◆ What is needed ◆
If a line in the listing contains "uniform", copy it out whole.
Top of Records supplied
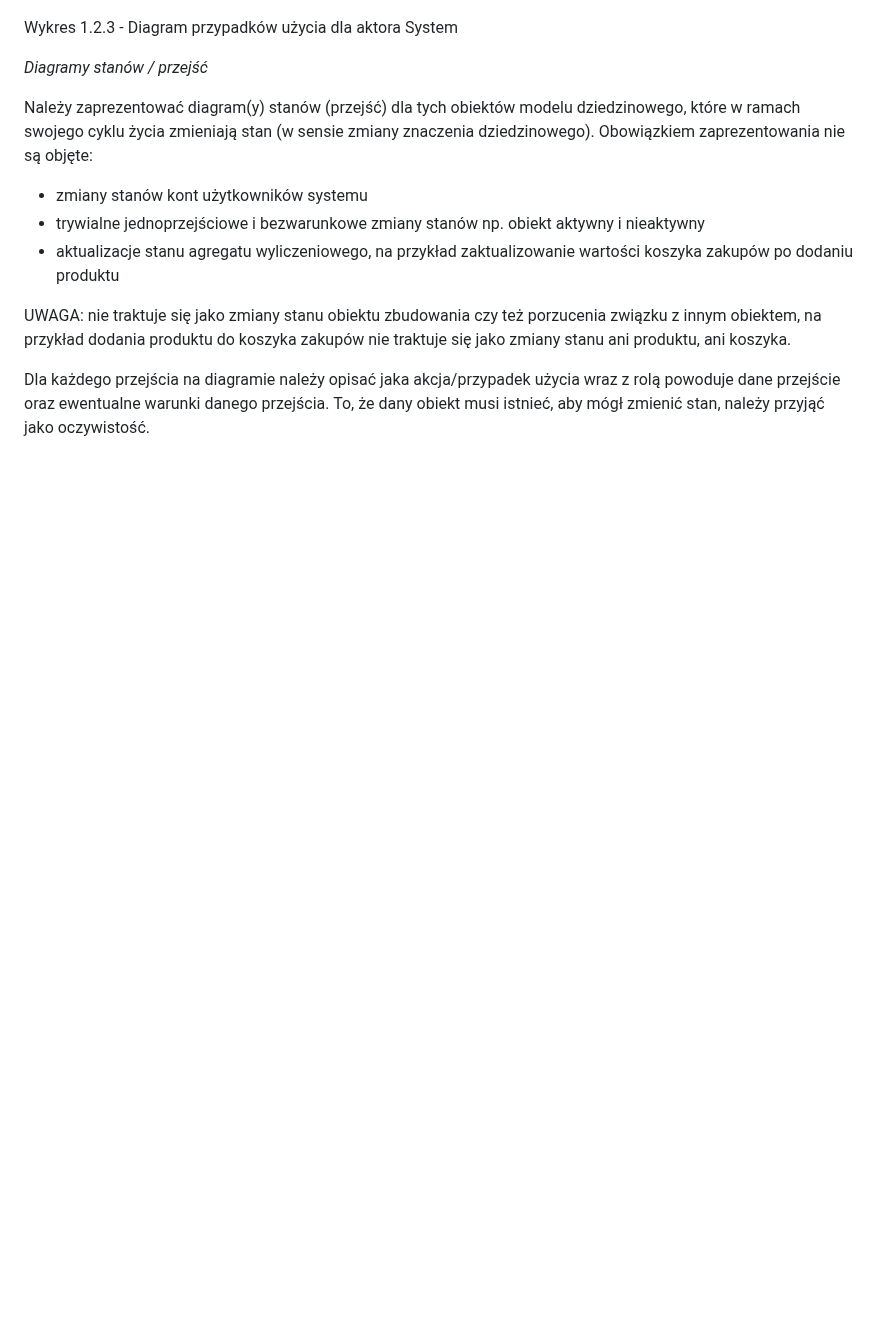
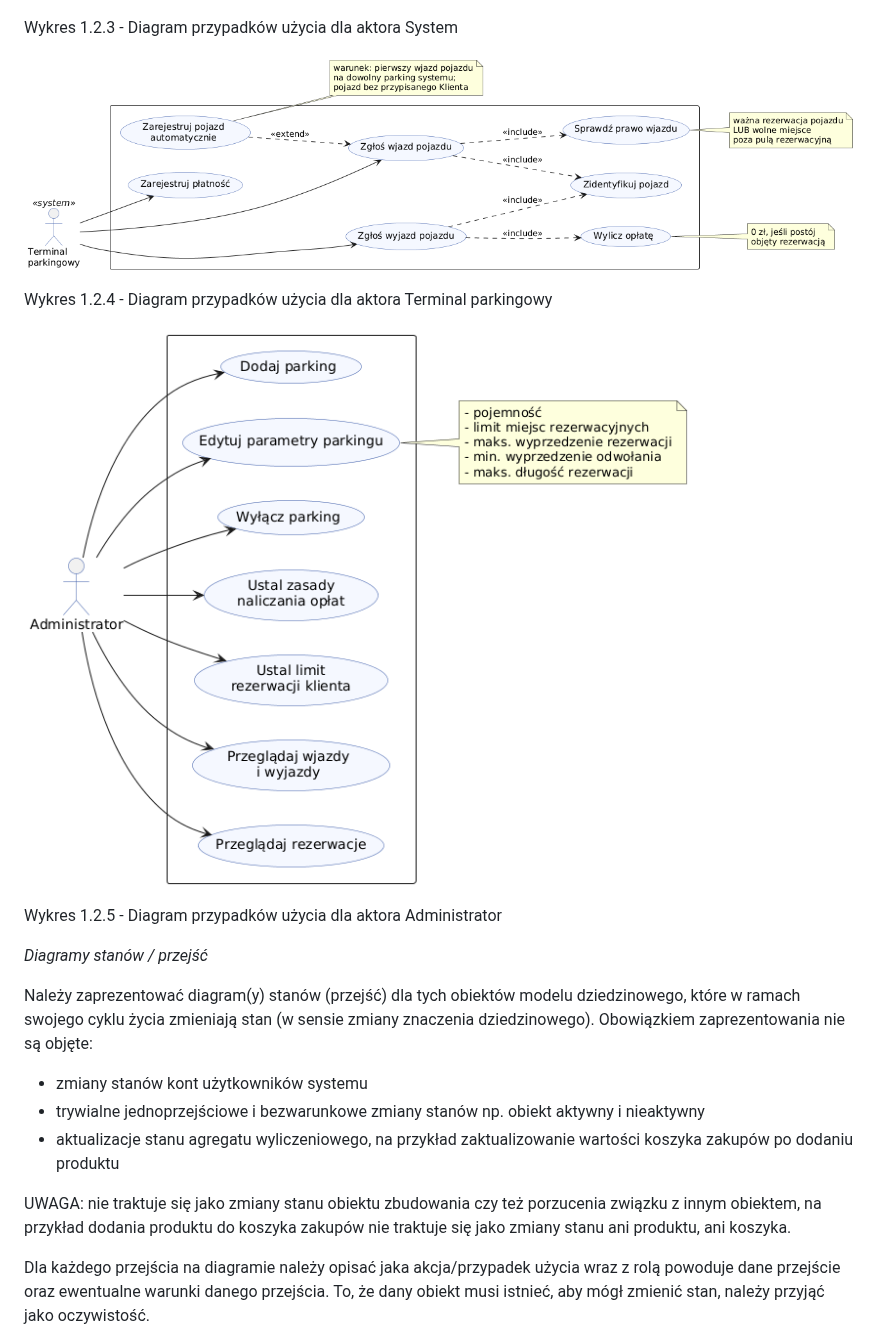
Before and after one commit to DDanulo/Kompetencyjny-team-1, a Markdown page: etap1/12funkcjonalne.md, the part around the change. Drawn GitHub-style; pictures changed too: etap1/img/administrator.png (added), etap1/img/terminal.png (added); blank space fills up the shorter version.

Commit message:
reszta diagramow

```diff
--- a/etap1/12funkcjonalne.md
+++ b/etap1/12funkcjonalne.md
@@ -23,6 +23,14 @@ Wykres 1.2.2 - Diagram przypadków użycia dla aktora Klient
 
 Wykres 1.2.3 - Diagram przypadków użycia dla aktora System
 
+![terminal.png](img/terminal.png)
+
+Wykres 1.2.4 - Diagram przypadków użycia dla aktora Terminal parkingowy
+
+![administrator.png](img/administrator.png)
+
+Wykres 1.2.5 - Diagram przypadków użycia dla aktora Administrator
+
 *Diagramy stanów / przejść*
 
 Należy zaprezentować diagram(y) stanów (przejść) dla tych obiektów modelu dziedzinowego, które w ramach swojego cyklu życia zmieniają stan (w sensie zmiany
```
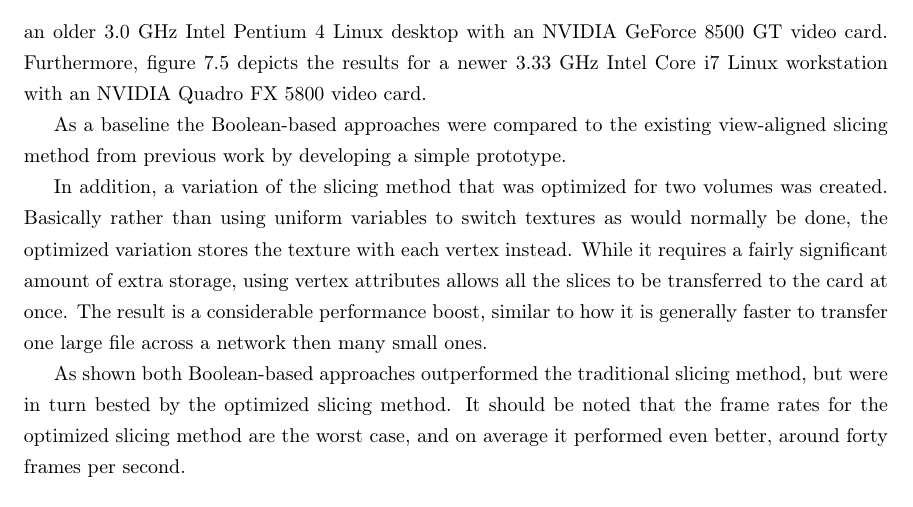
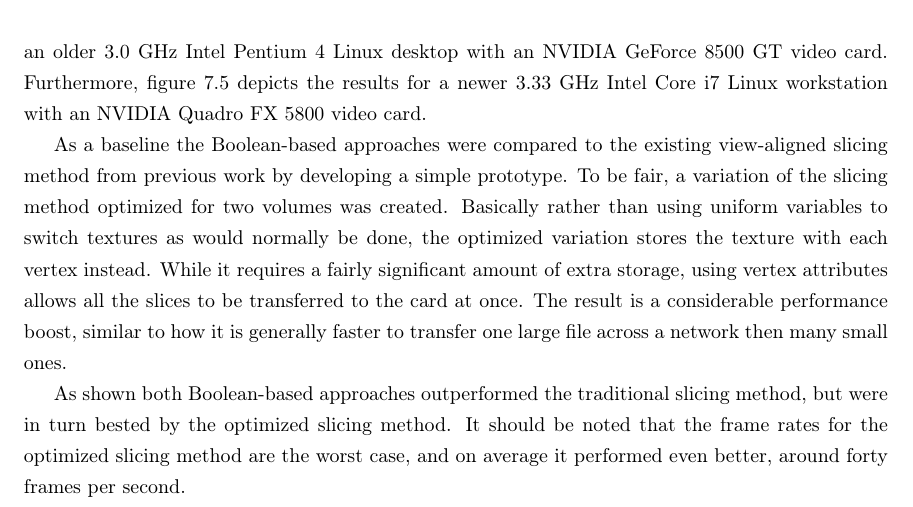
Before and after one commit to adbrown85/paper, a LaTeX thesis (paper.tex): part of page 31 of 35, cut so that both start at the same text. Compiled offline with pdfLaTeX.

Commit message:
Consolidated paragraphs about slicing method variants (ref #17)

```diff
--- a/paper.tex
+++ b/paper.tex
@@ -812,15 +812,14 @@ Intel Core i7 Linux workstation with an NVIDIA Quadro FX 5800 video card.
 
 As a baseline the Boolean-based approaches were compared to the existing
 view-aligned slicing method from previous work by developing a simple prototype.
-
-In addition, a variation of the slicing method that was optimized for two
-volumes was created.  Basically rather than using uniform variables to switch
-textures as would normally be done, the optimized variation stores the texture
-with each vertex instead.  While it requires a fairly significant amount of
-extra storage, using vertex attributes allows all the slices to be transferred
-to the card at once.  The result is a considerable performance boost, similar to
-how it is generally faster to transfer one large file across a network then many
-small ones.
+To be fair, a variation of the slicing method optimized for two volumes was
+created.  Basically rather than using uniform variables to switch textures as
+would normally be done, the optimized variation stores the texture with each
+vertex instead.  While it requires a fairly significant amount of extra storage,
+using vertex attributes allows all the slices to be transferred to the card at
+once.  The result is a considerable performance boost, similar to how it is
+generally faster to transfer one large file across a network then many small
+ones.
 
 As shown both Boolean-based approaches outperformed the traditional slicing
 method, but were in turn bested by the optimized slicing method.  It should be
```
Bottom of Records supplied
◆ Solution to this task ◆
-volumes was created.  Basically rather than using uniform variables to switch
+created.  Basically rather than using uniform variables to switch textures as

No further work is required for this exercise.